Investigation into the widespread credit-card fraud that targeted numerous people registered for this year’s Iron Horse Bicycle Classic continued this week. The Durango Police Department had received 78 reports as of Thursday afternoon.
“It’s very complicated, with lots of moving parts and lots of players,” said Ed Zink, chairman of the Iron Horse organizing committee. “We’re getting great cooperation, and everyone wants to solve this, including people whose cards were adversely affected.”
The first fraudulent charges apparently took place during the first week of February, and the fraudulent charges range from $200 to $1,400. The Durango Police Department requested assistance from the FBI last week.
“They have a lot more resources than we do,” said Lt. Ray Shupe with the police department. “We’re pretty confident the cards were hacked from outside the country. But we don’t know how long this will take, or where we are on the FBI’s priority list.”
The Iron Horse website, which does not store credit-card data, was not breached. The race uses third-party companies such as Mercury and Plug and Play for credit-card processing.
The situation is sort of like looking at a row of apartment houses, Zink said.
“We’re just one apartment,” he said, “and it does not appear that it started with us, but with one of the other apartments in the complex.
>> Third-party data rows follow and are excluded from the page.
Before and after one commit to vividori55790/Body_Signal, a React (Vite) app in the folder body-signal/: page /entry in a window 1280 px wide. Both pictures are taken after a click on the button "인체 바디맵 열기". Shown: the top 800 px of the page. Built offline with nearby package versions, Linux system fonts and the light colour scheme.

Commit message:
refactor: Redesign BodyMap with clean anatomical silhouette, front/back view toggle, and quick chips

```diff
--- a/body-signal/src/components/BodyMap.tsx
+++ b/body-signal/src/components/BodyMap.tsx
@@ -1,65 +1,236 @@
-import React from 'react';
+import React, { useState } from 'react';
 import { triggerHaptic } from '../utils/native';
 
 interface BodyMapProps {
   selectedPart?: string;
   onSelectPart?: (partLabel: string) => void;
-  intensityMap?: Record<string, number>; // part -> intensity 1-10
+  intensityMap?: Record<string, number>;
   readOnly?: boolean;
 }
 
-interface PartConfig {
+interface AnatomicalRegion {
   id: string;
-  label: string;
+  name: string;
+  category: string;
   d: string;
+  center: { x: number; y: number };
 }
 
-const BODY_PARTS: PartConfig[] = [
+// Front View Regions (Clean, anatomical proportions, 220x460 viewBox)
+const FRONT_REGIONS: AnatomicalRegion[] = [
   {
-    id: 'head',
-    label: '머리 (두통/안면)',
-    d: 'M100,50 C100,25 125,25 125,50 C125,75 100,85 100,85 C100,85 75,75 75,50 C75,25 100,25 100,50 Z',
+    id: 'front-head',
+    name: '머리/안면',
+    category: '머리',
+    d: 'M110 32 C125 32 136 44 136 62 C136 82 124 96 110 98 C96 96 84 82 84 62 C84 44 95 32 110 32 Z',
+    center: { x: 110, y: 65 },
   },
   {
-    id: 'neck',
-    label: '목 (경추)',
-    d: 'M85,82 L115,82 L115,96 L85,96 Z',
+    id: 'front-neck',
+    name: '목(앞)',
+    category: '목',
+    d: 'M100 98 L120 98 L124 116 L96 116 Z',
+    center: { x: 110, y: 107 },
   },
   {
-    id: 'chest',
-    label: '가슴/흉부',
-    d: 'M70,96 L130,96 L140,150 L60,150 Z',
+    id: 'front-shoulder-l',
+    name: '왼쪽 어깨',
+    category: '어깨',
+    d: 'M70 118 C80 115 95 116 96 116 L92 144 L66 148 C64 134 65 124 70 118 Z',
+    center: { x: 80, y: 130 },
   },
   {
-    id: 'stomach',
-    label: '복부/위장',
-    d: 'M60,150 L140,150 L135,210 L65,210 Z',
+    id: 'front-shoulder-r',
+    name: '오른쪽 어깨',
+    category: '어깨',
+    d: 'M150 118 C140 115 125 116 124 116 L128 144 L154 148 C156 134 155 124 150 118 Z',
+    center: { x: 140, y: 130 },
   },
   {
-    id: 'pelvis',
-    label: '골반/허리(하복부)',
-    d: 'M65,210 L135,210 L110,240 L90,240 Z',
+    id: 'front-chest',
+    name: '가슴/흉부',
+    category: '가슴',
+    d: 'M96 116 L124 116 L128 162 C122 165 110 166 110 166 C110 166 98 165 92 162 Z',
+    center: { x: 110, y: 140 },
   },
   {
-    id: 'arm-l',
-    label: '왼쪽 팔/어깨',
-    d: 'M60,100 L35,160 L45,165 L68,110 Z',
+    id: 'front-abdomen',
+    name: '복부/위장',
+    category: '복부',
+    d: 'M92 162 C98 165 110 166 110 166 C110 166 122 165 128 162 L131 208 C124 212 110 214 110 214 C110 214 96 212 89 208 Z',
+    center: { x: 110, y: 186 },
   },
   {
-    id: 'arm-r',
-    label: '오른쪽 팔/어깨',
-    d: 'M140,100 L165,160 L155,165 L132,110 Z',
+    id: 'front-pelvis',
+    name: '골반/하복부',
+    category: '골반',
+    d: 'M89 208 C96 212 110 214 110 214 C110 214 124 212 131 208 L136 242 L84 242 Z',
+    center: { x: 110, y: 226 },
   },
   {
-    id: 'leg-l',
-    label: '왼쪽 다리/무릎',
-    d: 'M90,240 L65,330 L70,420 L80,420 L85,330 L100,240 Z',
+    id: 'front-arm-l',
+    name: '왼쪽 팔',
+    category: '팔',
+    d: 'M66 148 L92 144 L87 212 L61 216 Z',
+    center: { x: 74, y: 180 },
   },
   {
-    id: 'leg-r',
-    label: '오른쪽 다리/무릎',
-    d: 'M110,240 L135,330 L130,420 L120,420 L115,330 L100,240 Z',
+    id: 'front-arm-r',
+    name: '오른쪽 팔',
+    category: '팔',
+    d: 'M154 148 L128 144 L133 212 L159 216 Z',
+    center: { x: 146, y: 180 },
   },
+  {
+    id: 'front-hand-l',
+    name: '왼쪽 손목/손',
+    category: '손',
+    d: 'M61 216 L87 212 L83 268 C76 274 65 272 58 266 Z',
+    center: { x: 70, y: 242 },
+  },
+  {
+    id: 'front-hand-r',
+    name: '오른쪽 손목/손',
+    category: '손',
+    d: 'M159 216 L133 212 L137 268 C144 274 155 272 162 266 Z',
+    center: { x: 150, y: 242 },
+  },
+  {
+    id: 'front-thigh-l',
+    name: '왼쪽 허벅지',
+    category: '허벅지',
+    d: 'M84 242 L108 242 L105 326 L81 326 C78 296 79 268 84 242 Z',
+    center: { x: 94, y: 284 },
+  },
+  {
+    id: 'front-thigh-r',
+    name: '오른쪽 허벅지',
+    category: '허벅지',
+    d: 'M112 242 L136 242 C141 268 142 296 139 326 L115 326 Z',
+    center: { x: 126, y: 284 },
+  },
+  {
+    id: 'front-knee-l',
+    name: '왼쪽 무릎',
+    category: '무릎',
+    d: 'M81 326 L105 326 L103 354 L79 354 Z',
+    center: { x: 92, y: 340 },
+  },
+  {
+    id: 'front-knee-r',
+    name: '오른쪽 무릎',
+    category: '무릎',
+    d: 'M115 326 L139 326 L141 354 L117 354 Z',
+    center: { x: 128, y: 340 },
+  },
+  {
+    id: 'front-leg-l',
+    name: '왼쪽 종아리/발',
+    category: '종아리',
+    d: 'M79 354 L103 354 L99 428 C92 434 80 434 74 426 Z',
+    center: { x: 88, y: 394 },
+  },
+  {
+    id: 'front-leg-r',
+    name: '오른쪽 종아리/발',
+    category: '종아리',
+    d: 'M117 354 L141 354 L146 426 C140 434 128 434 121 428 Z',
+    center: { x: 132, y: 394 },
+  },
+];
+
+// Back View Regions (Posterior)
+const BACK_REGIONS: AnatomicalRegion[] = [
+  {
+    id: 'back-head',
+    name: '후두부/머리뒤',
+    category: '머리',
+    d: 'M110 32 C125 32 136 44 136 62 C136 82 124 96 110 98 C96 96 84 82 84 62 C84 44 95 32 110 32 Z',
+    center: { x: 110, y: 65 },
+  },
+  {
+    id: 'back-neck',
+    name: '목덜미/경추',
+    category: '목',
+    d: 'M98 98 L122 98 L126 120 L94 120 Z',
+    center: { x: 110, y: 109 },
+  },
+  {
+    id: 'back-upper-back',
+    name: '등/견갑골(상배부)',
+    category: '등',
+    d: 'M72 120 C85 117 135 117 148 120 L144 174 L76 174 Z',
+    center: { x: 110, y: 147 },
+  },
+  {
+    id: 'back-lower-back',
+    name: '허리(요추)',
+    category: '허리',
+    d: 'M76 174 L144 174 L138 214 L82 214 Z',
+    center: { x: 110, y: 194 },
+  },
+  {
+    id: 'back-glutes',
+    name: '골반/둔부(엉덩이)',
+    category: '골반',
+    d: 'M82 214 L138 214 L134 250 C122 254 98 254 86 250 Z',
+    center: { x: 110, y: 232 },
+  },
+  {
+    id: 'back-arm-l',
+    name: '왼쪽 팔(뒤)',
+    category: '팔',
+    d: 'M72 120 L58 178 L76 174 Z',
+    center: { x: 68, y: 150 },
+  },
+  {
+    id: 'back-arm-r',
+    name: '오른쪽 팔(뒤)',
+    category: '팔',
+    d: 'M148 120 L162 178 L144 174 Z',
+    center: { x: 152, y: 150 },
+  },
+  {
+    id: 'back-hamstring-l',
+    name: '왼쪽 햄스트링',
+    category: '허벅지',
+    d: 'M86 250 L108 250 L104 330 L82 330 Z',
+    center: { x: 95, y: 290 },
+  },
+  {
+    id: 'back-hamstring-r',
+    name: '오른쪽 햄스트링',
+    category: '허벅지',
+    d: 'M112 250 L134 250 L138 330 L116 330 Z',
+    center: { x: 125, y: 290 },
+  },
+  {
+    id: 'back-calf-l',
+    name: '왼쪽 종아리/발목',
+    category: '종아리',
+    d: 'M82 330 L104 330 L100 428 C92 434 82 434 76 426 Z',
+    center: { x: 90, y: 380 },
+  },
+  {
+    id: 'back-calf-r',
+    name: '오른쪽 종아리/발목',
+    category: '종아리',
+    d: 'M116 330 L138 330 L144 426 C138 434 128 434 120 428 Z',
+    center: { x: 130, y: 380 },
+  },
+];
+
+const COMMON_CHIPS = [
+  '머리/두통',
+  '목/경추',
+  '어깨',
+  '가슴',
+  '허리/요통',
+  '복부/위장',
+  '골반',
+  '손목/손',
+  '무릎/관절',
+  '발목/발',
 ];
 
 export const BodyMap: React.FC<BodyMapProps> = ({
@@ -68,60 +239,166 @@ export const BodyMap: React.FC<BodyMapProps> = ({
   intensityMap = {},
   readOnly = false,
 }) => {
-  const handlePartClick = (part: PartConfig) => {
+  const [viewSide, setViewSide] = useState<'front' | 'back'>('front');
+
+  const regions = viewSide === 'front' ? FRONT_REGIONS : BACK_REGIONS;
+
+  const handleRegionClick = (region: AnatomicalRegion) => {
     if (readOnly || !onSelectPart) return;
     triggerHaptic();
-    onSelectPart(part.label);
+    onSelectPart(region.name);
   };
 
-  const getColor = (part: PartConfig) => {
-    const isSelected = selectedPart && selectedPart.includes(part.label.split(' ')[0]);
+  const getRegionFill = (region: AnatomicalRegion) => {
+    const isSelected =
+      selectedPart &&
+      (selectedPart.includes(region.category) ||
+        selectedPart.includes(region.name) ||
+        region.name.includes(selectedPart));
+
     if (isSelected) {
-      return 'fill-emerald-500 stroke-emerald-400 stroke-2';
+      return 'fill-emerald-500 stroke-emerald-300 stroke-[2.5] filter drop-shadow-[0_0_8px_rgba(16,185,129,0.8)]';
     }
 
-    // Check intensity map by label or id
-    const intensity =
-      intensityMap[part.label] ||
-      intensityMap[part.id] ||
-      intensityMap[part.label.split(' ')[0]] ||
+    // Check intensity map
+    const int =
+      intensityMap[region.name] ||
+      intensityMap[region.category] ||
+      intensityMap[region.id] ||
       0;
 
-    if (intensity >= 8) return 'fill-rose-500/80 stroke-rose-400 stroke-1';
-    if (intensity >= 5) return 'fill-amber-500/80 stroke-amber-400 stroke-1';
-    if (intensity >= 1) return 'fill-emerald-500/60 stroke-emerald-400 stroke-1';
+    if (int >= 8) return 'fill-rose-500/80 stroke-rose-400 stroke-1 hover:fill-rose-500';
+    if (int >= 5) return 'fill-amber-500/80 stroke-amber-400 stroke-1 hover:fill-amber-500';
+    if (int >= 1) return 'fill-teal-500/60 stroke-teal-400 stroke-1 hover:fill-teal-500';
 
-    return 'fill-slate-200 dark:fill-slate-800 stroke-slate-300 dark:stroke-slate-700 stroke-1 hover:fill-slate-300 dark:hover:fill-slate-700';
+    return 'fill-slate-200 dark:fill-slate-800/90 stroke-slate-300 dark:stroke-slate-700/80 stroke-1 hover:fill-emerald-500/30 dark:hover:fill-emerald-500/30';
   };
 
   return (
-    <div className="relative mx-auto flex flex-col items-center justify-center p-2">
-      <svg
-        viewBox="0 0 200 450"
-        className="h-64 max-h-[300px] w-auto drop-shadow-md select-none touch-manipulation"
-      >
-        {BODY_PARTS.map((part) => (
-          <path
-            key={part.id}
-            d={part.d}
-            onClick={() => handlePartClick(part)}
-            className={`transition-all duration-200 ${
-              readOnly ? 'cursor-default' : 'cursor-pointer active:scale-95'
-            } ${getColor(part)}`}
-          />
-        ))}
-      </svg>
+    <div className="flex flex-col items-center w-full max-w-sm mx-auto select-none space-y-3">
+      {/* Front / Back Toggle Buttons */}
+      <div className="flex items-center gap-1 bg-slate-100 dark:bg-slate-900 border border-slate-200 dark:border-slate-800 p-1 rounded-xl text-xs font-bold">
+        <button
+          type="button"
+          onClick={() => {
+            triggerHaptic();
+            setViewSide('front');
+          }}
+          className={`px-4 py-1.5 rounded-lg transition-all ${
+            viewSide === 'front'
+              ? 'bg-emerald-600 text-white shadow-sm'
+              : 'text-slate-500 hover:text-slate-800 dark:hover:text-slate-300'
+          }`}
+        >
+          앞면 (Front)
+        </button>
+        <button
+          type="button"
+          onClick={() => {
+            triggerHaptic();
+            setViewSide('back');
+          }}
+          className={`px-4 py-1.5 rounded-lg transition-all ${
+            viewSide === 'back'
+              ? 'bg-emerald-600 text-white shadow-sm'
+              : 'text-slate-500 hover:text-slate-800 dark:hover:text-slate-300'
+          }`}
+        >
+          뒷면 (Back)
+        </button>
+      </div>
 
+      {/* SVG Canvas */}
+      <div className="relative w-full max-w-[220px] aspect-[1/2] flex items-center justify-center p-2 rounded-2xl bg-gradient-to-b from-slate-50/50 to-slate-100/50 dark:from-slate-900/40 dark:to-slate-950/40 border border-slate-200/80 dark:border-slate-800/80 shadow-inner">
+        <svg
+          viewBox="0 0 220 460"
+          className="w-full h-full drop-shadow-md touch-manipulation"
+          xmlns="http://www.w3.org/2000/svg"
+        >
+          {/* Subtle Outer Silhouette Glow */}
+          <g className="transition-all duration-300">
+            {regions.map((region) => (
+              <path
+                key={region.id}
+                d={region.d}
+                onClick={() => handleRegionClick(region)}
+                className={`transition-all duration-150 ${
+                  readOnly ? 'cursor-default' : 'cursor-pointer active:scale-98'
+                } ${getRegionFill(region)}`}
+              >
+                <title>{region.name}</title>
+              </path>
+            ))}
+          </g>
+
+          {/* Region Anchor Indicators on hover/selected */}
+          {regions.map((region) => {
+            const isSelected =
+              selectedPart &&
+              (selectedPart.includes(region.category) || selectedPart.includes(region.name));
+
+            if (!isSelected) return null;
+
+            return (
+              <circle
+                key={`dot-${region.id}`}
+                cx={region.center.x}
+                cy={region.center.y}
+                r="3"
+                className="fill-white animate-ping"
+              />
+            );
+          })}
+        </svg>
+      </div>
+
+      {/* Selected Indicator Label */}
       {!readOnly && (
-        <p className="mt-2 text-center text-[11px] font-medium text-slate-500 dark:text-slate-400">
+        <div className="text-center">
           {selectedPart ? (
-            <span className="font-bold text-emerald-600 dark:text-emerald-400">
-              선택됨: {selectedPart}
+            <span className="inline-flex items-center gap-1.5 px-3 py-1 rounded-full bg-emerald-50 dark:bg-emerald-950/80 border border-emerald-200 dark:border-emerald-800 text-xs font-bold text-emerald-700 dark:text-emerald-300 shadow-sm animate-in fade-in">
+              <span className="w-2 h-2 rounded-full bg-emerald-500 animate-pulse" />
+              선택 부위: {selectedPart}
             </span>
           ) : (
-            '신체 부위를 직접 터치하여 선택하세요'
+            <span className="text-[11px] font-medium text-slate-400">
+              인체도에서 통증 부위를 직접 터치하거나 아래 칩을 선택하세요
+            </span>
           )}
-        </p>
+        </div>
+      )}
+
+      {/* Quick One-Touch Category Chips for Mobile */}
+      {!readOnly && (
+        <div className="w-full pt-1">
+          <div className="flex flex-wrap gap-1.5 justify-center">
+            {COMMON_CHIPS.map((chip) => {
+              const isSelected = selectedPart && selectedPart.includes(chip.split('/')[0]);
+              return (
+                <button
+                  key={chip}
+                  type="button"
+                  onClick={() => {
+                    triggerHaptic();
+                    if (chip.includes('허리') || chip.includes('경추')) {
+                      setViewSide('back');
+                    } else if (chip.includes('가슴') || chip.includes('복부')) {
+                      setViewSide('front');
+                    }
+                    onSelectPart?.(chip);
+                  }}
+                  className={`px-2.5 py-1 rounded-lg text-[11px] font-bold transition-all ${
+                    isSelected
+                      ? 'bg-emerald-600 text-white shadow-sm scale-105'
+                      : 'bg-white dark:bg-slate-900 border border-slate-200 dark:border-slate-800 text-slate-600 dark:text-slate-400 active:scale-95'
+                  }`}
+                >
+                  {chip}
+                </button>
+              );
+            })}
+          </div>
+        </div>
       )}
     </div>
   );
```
This is not unique to us. We’re not the front door.”
Zink said the Iron Horse has taken down all of its websites until the situation is thoroughly understood. He was heartened by an email he received Thursday from a compliance officer with one of the agencies working on the investigation.
“She handles situations like this all day long,” he said. “And she said, ‘Don’t panic. You’ve done all the right things to contain this.’”
People who suspect their debit or credit card has been compromised should first contact their bank or credit-card company and then contact the Durango Police Department by calling dispatch at (970) 385-2900, said Capt. Dan Shry.